In case it escaped your notice, on-line retailer Wiggle has changed hands from one private equity firm to another in the past week.
Investor Bridgepoint took the business off the hands of current owners ISIS for £180M ($280M US/€210M). A handsome sum for a business started in 1999.
Looking at the numbers, ISIS investors have done pretty well out of the deal too, achieving an IRR of 69% and a yield of x15 against their initial investment. ISIS made their initial investment in 2005. You can read more about the deal on the ISIS website here and more about the investment milestones here.
It's pretty common in private equity circles for businesses to be passed along the chain. Investors tend to handle businesses with a certain value, when they achieve their growth plan, they exit, take their money and go off and find a new project. This is a textbook deal.
Wiggle have seen some amazing growth numbers, driven by a number of different factors including: -
1) A devalued currency meaning that their export numbers have dramatically increased and international markets have been opened up.
2) Industry disruption with the local bike shop marketplace being challenged by a shift to the internet for commodity items by buyers.
3) Buying power. The bigger the business has become the more powerful it has also become, giving it capability to take volume deals from manufacturers. I download their accounts every year and they've increased stockholding from around £7M to £15.7M vs. the previous year. They can't risk to be out of stock.
No doubt there will be an army of independent bike retailers, spitting feathers over a pint at this news plus the impact that on-line retailing has had in their margin retention.
On-line retailing is disruptive. I've seen it impact into the multi-tiered business model that I run in my day job.
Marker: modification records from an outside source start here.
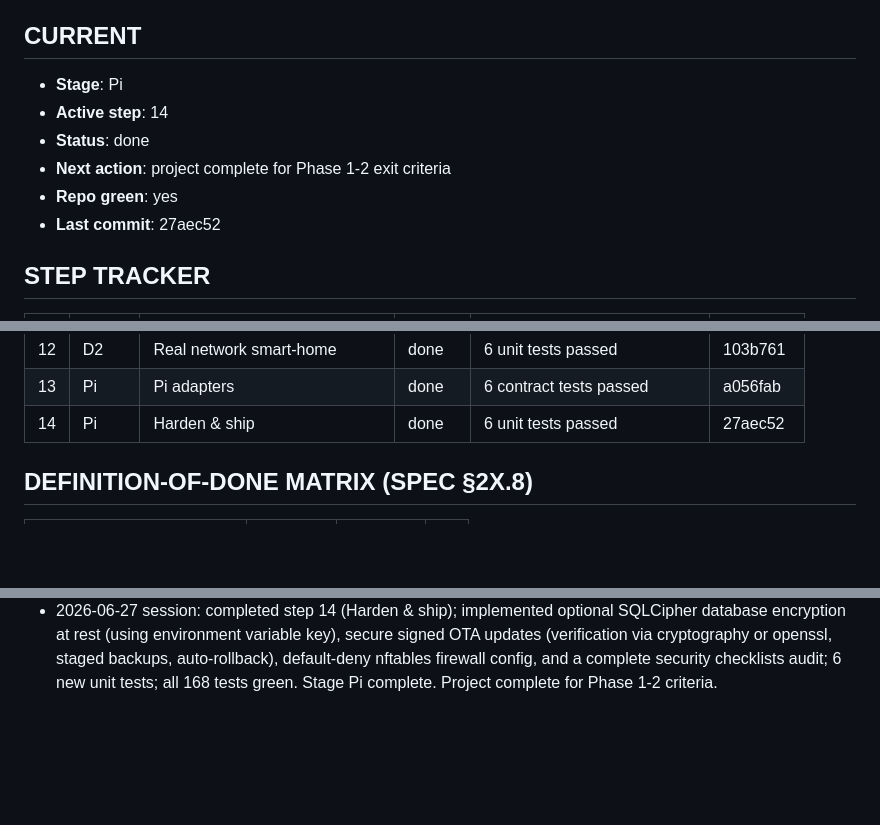
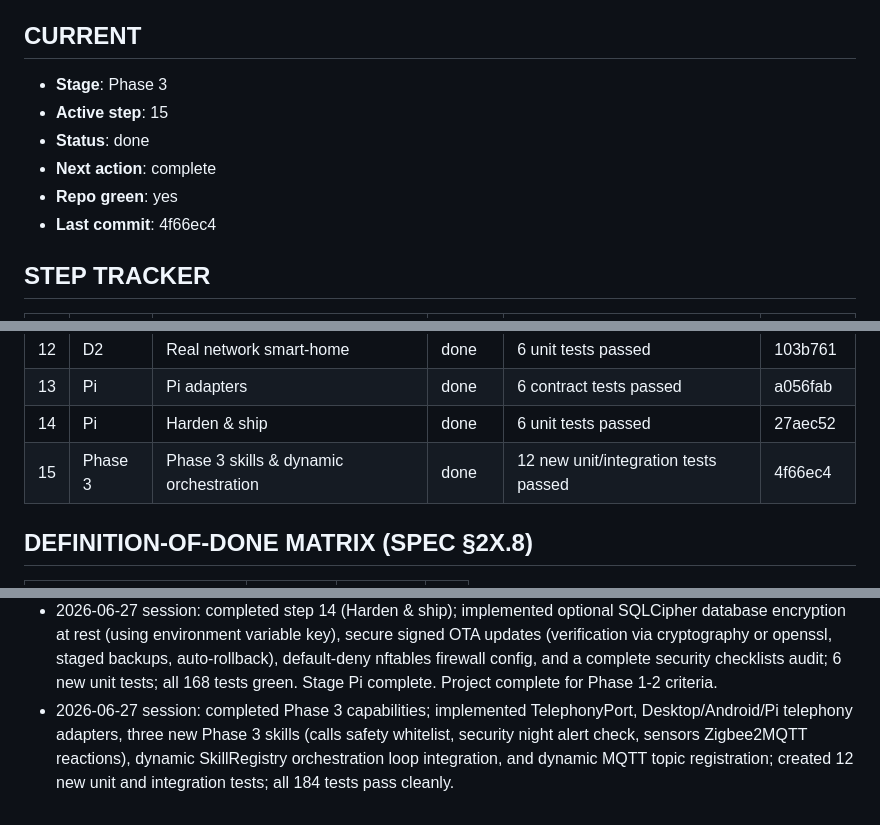
Before and after one commit to ramesh2geospatial/family_robot, a Markdown page: BUILD_STATE.md, 3 parts joined by grey strips. Rendered like a GitHub page; blank space fills up the shorter version.

Commit message:
docs: update build ledger with Phase 3 completion status

```diff
--- a/BUILD_STATE.md
+++ b/BUILD_STATE.md
@@ -4,12 +4,12 @@ The autonomous builder (see [BUILD_PROMPT.md](BUILD_PROMPT.md)) updates this fil
 Resume rule: read this file first, find the first 'in_progress'/'pending' step, continue.
 
 ## CURRENT
-- **Stage**: Pi
-- **Active step**: 14
+- **Stage**: Phase 3
+- **Active step**: 15
 - **Status**: done
-- **Next action**: project complete for Phase 1-2 exit criteria
+- **Next action**: complete
 - **Repo green**: yes
-- **Last commit**: 27aec52
+- **Last commit**: 4f66ec4
 
 ## STEP TRACKER
 | # | Stage | Step | Status | Tests | Commit |
@@ -29,6 +29,7 @@ Resume rule: read this file first, find the first 'in_progress'/'pending' step,
 | 12 | D2 | Real network smart-home | done | 6 unit tests passed | 103b761 |
 | 13 | Pi | Pi adapters | done | 6 contract tests passed | a056fab |
 | 14 | Pi | Harden & ship | done | 6 unit tests passed | 27aec52 |
+| 15 | Phase 3 | Phase 3 skills & dynamic orchestration | done | 12 new unit/integration tests passed | 4f66ec4 |
 
 ## DEFINITION-OF-DONE MATRIX (SPEC §2X.8)
 | Capability | Desktop | Android | Pi |
@@ -59,3 +60,4 @@ Resume rule: read this file first, find the first 'in_progress'/'pending' step,
 - 2026-06-27 session: completed step 12 (Real network smart-home); implemented shared MqttHomeClient and RealHomeAdapter routing switch/dimmer/IR commands to Tasmota (MQTT), TP-Link Kasa (async APIs), and Broadlink RM blasters; added unit/integration tests; all 155 tests green.
 - 2026-06-27 session: completed step 13 (Pi adapters); implemented Raspberry Pi adapters for ALSA/ReSpeaker audio, Picamera2 camera capture, lgpio relay switch control, and I2C SMBus UPS power monitoring with low battery shutdown callbacks; added systemd service unit and install.sh scripts; 6 new contract tests created; all 161 unit and contract tests green.
 - 2026-06-27 session: completed step 14 (Harden & ship); implemented optional SQLCipher database encryption at rest (using environment variable key), secure signed OTA updates (verification via cryptography or openssl, staged backups, auto-rollback), default-deny nftables firewall config, and a complete security checklists audit; 6 new unit tests; all 168 tests green. Stage Pi complete. Project complete for Phase 1-2 criteria.
+- 2026-06-27 session: completed Phase 3 capabilities; implemented TelephonyPort, Desktop/Android/Pi telephony adapters, three new Phase 3 skills (calls safety whitelist, security night alert check, sensors Zigbee2MQTT reactions), dynamic SkillRegistry orchestration loop integration, and dynamic MQTT topic registration; created 12 new unit and integration tests; all 184 tests pass cleanly.
```
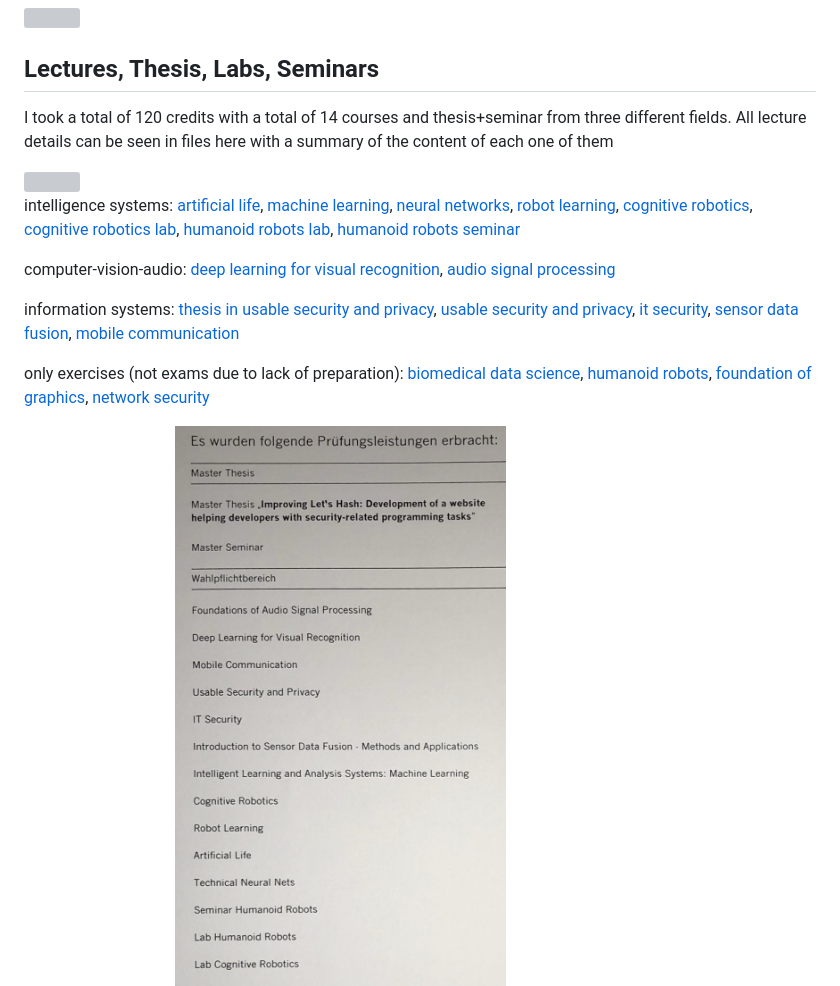
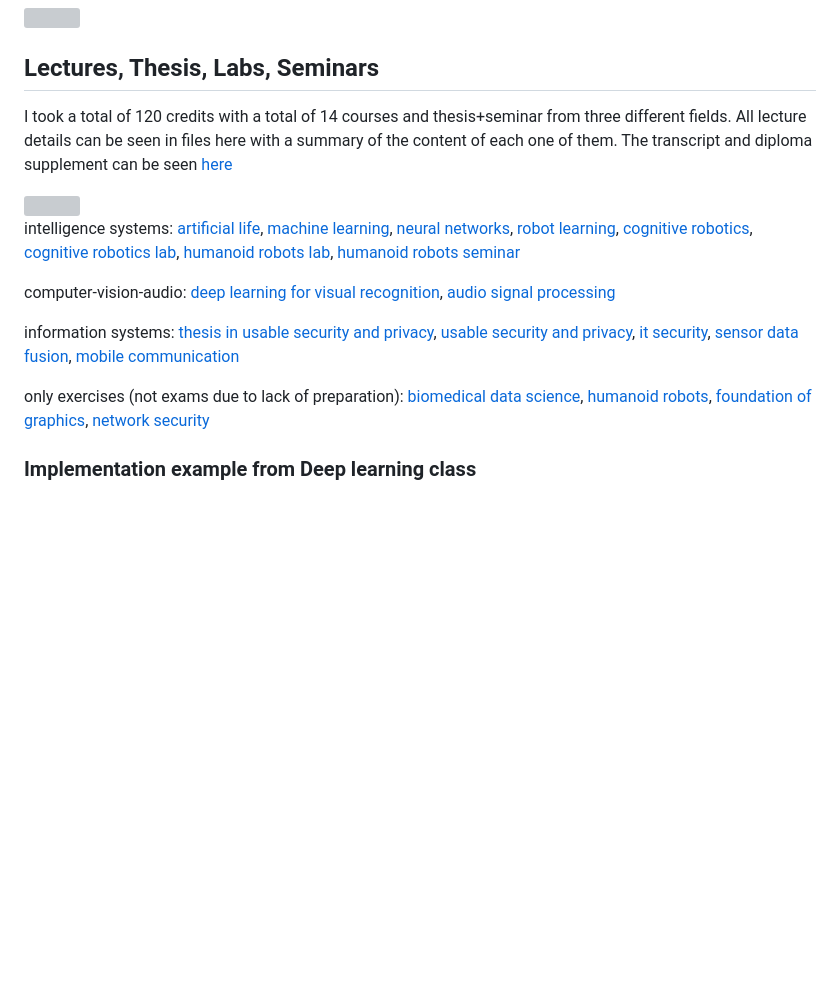
Before and after one commit to cuneyterem8/uni_bonn_background, a Markdown page: README.md, the part around one of its changes. GitHub-like rendering; blank space fills up the shorter version; grey boxes are pictures that could not be loaded.

```diff
--- a/README.md
+++ b/README.md
@@ -12,7 +12,7 @@ Being the best university in Germany in the field of mathematics, Uni of Bonn ha
 
 ## Lectures, Thesis, Labs, Seminars
 
-I took a total of 120 credits with a total of 14 courses and thesis+seminar from three different fields. All lecture details can be seen in files here with a summary of the content of each one of them
+I took a total of 120 credits with a total of 14 courses and thesis+seminar from three different fields. All lecture details can be seen in files here with a summary of the content of each one of them. The transcript and diploma supplement can be seen [here](https://github.com/cuneyterem8/uni_bonn_background/tree/main/diplomas)
 
 <img src="https://github.com/cuneyterem8/uni_bonn_background/blob/main/diplomas/bonn_transcript_1.JPEG?raw=true" width="80%" height="70%">
 
@@ -24,5 +24,5 @@ information systems: [thesis in usable security and privacy](https://github.com/
 
 only exercises (not exams due to lack of preparation): [biomedical data science](https://github.com/cuneyterem8/uni_bonn_background/tree/main/biomedical_data_science_hw_only), [humanoid robots](https://github.com/cuneyterem8/uni_bonn_background/tree/main/humanoid_robots_hw_only), [foundation of graphics](https://github.com/cuneyterem8/uni_bonn_background/tree/main/foundation_of_graphics_hw_only), [network security](https://github.com/cuneyterem8/uni_bonn_background/tree/main/network_security_hw_only)
 
-<img src="https://github.com/cuneyterem8/uni_bonn_background/blob/main/diplomas/bonn_transcript_2.JPEG?raw=true" width="80%" height="70%">
+### Implementation example from Deep learning class
 
```
Also changed, not shown: other parts of README.md (+133 -1 lines).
One thing I do know however is you cannot fight it, the move to on-line is a major trend driven by buyers, not sellers.
Buyers want value and convenience and Wiggle spotted this trend and went for it. I talk about this a lot. Two types of buyers exist nowadays, I-WIN (I Want It Now = price insensitive) or I-WAIT (non-urgent = price sensitive).
Local bike shops have to play to their strengths if they want to survive. They need to push the distributors in the industry to get more efficient and reduce their costs for pass through, club together more into buying collectives to have a bigger voice with manufacturers and look for more exclusive products for sale. I'm talking from ten years experience of this issue in information technology.
Ultimately, local bike shops need to give a reason for you to visit when you're not in I-WIN mode and the manufacturers also need to work with the channel to incentivise customers. The smart dealers will have already figured out that geo-location, proximity marketing and google local search gives them a big advantage over businesses like Wiggle, but they should also be realistic that you can't make 35% of every line you stock, you have to blend your margin across your entire product assortment.
Ultimately, Wiggle will continue to go from strength to strength. They have a new investor, with mountains of cash, more money for search engine marketing and expansion. I'm pretty sure they'll break the £100M barrier in their next financial year.